What the task asks: Please copy every line of the data in which the string "light" appears.

(Web page revision data)
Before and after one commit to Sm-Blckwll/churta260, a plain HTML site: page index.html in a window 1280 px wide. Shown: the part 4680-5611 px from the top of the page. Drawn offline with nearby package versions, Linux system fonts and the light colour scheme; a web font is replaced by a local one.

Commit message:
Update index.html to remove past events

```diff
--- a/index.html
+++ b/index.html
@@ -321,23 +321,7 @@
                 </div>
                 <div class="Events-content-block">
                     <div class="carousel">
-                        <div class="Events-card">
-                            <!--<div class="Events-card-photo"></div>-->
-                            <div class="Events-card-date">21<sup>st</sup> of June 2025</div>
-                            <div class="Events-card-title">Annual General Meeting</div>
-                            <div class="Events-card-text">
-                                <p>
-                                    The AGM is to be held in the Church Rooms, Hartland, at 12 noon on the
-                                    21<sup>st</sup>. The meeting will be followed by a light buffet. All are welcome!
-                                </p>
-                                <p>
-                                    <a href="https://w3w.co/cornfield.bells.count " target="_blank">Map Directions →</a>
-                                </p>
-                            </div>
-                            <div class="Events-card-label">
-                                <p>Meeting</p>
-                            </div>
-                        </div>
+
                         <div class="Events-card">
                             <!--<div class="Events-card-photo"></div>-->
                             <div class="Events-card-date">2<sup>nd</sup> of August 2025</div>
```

Response area:
Before and after one commit to Sm-Blckwll/churta260, a plain HTML site: page index.html in a window 1280 px wide. Shown: the part 4680-5611 px from the top of the page. Drawn offline with nearby package versions, Linux system fonts and the light colour scheme; a web font is replaced by a local one.
-                                    21<sup>st</sup>. The meeting will be followed by a light buffet. All are welcome!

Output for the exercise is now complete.